Jesus does not mince words in the gospel. He says that whoever divorces and remarries commits adultery. This is a negative way of saying that couples need to solve their problems and grow in love so that there is never any thought of divorce. Pray today that all married couples will grow together in understanding, patience, and mature love.

27th Sunday in Ordinary Time
Wisdom 7:7-11; Hebrews 4:12-13; and Mark 10:17-30
The Book of Wisdom (from which our first reading is taken) is attributed to Solomon. Very likely, however, he did not write it. But the “first person” (the “I”) is intended to be Solomon.
The reading alludes to the famous story of young Solomon who became king after his father, David. God told Solomon that he would grant one request. Instead of asking for wealth or long life or health, Solomon asked for wisdom. Wisdom is the gift of putting everything in its proper place. Wisdom is the gift of finding the true meaning and goal of life.
Wisdom is knowing how everything fits together to achieve that goal. Today’s first reading is Solomon’s description: “I prayed, and prudence was given to me. I preferred her to scepter and throne…”

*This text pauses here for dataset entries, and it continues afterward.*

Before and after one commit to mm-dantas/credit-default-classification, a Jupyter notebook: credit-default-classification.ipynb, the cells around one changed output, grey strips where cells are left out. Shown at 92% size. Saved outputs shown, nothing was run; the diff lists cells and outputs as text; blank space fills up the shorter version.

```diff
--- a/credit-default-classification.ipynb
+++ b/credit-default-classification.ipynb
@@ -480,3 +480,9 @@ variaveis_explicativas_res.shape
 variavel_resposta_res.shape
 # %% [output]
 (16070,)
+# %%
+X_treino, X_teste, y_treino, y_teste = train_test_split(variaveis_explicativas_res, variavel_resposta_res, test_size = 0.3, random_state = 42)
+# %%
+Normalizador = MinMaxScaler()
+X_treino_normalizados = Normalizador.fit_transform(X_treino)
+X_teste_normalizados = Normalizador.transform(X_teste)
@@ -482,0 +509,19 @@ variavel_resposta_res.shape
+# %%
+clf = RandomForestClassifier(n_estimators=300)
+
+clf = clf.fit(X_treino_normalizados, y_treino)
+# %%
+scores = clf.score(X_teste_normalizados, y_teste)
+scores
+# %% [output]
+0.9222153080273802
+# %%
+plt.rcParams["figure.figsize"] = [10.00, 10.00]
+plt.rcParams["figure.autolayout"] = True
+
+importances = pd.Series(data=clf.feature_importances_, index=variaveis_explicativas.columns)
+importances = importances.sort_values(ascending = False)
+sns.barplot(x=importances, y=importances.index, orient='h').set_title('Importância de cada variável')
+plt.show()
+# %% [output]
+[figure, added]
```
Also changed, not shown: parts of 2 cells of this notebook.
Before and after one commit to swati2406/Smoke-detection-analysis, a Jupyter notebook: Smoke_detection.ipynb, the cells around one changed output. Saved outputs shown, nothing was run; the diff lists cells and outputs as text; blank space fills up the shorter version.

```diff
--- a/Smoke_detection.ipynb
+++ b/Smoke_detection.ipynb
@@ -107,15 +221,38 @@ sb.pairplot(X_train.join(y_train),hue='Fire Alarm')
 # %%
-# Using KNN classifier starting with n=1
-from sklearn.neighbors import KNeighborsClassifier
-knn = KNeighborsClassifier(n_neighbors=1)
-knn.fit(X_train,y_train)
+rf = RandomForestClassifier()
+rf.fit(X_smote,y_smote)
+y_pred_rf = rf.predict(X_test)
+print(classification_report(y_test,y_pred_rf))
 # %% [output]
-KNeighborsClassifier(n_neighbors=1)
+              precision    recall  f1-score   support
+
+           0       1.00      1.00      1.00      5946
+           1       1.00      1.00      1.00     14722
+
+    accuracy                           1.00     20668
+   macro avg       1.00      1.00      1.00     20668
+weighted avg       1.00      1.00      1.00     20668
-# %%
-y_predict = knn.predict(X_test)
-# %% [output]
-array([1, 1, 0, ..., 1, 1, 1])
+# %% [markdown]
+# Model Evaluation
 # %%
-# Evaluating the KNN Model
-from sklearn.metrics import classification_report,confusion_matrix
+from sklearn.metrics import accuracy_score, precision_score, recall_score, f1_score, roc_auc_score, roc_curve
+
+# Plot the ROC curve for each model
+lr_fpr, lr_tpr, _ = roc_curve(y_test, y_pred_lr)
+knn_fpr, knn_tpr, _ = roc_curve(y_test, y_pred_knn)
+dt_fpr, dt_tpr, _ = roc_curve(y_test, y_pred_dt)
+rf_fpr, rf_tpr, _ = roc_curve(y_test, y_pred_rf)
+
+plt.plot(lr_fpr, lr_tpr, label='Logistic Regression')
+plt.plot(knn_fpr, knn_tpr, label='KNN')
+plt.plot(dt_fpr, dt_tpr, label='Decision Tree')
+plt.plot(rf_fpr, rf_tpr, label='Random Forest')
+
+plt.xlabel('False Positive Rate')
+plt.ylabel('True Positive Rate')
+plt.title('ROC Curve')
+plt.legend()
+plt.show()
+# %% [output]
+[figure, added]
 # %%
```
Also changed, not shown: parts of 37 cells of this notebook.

True wisdom leads to eternal life. The rich young man in the gospel wanted everlasting life, but he did not want to make the sacrifices necessary to attain it. True wisdom moves us to sacrifice present goals for future fulfillment.
Wisdom does not come to most of us instantly or automatically; we must constantly strive for wisdom. The second reading gives us a great source for wisdom: “God’s word is living and effective, sharper than any two-edged sword. It penetrates the spirit.” In other words, God’s word forces us to be honest in seeking real truth instead of smooth talk and half truths.
God’s word cuts through to our soul and lets us know when we are rationalizing or temporizing or deceiving ourselves. Let us seek true wisdom which will move us to devote all that we are and all that we have to God’s greater glory.